Dear Editor, 

Thank you for challenging the decision-making of government leaders in last week’s editorial. 

I hate to second guess in the middle of a crisis but the inability of our local leaders to adapt to the realities on the ground is disappointing, to say the least.  It has left healthcare workers in our borough with an even greater burden to bear. I realize it’s challenging to be a City or State leader in New York. There are eight million opinions, many of them not well-informed.  

However, the flip side to this is that we have a lot of civilian brainpower in this town and many, many people who will step up in a crisis.  Early on, I got the message from multiple people in the government that “we got this.” Regular citizens can stand down and have faith because “we spent years planning for an epidemic.” 

Well, as the old saying goes, “No plan survives first contact with the enemy.”  If New York City is the epicenter of the coronavirus outbreak then Queens is the epicenter of the epicenter.  So where did the Governor and Mayor put the most assets? On the west side of Manhattan. According to plan, no doubt. 

The Javits Center was Cuomo’s top priority.  It is largely empty. When the USNS Comfort arrived, was it placed to support besieged Queens or Brooklyn?  No, it’s at Pier 90. Largely empty. Aqueduct is doing testing and that is great but how long before we have a functioning hospital there?  

This crisis calls for us to be nimble.  We need more creative problem-solving at the local level and less whining about the Federal government.  Only New Yorkers can bring to bear all of the assets of the world’s greatest city. (e.g. Accessible locations like the Addabbo Center should have been open for testing weeks ago.) 

I have no doubt people at all levels of government are working hard to save lives.  Still, we cannot be trapped by rigid top-down thinking.
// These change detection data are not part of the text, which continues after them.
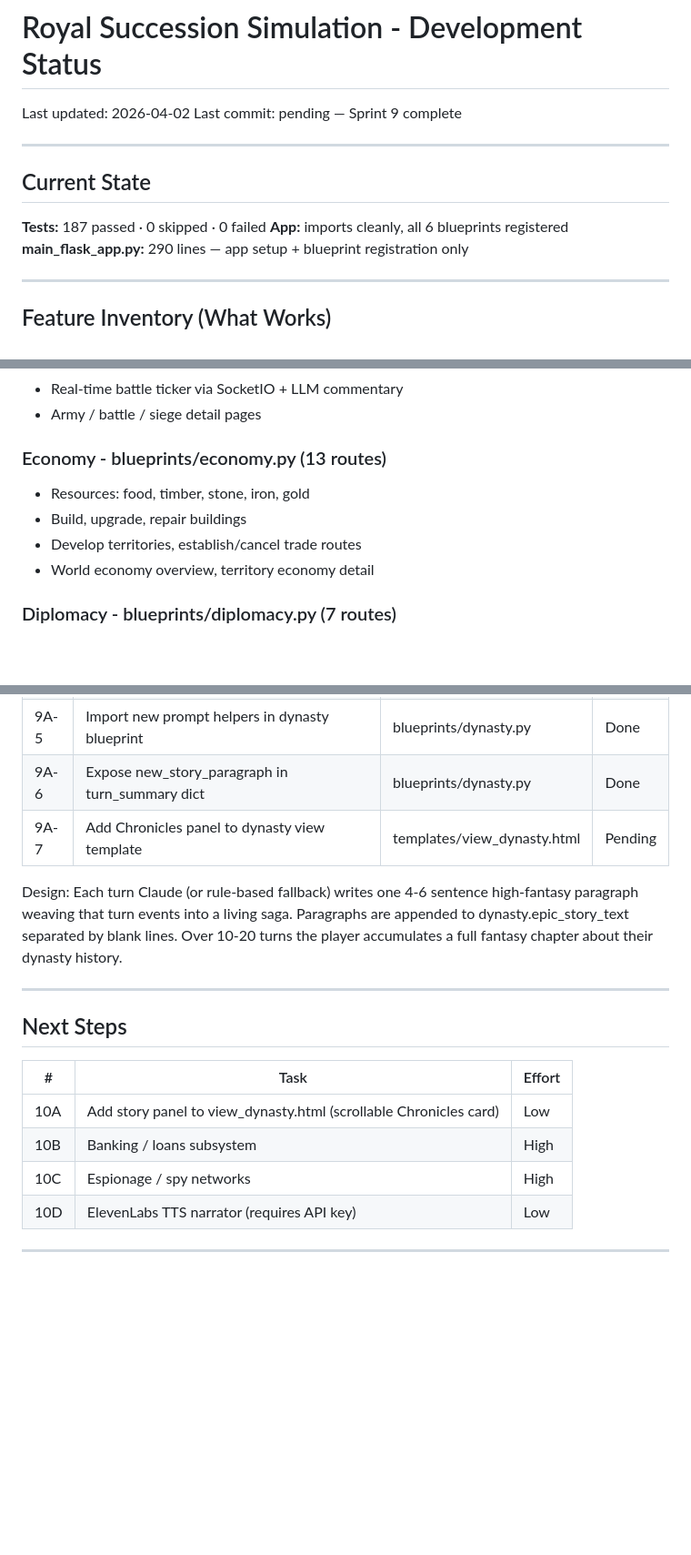
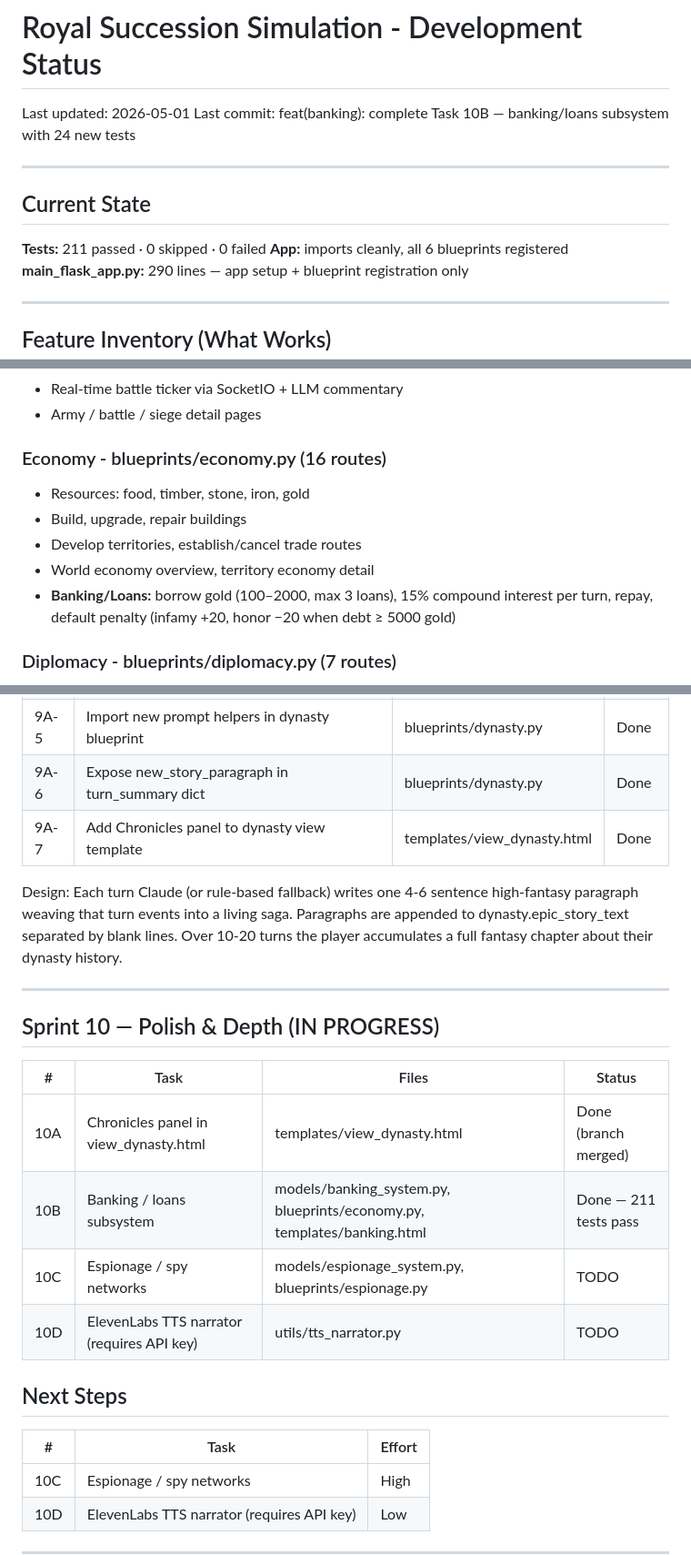
Before and after one commit to barakganon/Royal-Succession-Simulation, a Markdown page: STATUS.md, 3 parts joined by grey strips. Shown at 91% size. Drawn GitHub-style; blank space fills up the shorter version.

```diff
--- a/STATUS.md
+++ b/STATUS.md
@@ -1,11 +1,11 @@
 # Royal Succession Simulation - Development Status
-Last updated: 2026-04-02
-Last commit: pending — Sprint 9 complete
+Last updated: 2026-05-01
+Last commit: feat(banking): complete Task 10B — banking/loans subsystem with 24 new tests
 
 ---
 
 ## Current State
-**Tests:** 187 passed · 0 skipped · 0 failed
+**Tests:** 211 passed · 0 skipped · 0 failed
 **App:** imports cleanly, all 6 blueprints registered
 **main_flask_app.py:** 290 lines — app setup + blueprint registration only
 
@@ -36,11 +36,12 @@ Last commit: pending — Sprint 9 complete
 - Real-time battle ticker via SocketIO + LLM commentary
 - Army / battle / siege detail pages
 
-### Economy - blueprints/economy.py (13 routes)
+### Economy - blueprints/economy.py (16 routes)
 - Resources: food, timber, stone, iron, gold
 - Build, upgrade, repair buildings
 - Develop territories, establish/cancel trade routes
 - World economy overview, territory economy detail
+- **Banking/Loans:** borrow gold (100–2000, max 3 loans), 15% compound interest per turn, repay, default penalty (infamy +20, honor −20 when debt ≥ 5000 gold)
 
 ### Diplomacy - blueprints/diplomacy.py (7 routes)
 - Relation scores (color-coded with progress bars), prestige/honor/infamy
@@ -102,17 +102,23 @@ Result: Players have a decision screen (3 AP across 5 action types) before each
 | 9A-4 | Generate + append one epic paragraph per process_dynasty_turn() | blueprints/dynasty.py | Done |
 | 9A-5 | Import new prompt helpers in dynasty blueprint | blueprints/dynasty.py | Done |
 | 9A-6 | Expose new_story_paragraph in turn_summary dict | blueprints/dynasty.py | Done |
-| 9A-7 | Add Chronicles panel to dynasty view template | templates/view_dynasty.html | Pending |
+| 9A-7 | Add Chronicles panel to dynasty view template | templates/view_dynasty.html | Done |
 
 Design: Each turn Claude (or rule-based fallback) writes one 4-6 sentence high-fantasy paragraph weaving that turn events into a living saga. Paragraphs are appended to dynasty.epic_story_text separated by blank lines. Over 10-20 turns the player accumulates a full fantasy chapter about their dynasty history.
 
 ---
 
+## Sprint 10 — Polish & Depth (IN PROGRESS)
+| # | Task | Files | Status |
+|---|------|-------|--------|
+| 10A | Chronicles panel in view_dynasty.html | templates/view_dynasty.html | Done (branch merged) |
+| 10B | Banking / loans subsystem | models/banking_system.py, blueprints/economy.py, templates/banking.html | Done — 211 tests pass |
+| 10C | Espionage / spy networks | models/espionage_system.py, blueprints/espionage.py | TODO |
+| 10D | ElevenLabs TTS narrator (requires API key) | utils/tts_narrator.py | TODO |
+
 ## Next Steps
 | # | Task | Effort |
 |---|------|--------|
-| 10A | Add story panel to view_dynasty.html (scrollable Chronicles card) | Low |
-| 10B | Banking / loans subsystem | High |
 | 10C | Espionage / spy networks | High |
 | 10D | ElevenLabs TTS narrator (requires API key) | Low |
 
```
Also changed, not shown: other parts of STATUS.md (+0 -1 lines), _bmad-output/implementation-artifacts/10B-banking-system.md (added, +81 -0 lines).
Just as the Feds rely on the 50 state governors to determine local needs, our state and city officials need to take advantage of their local assets.  As The Wave said, “Let them help you.”  

It will save lives and the Governor can still take the credit.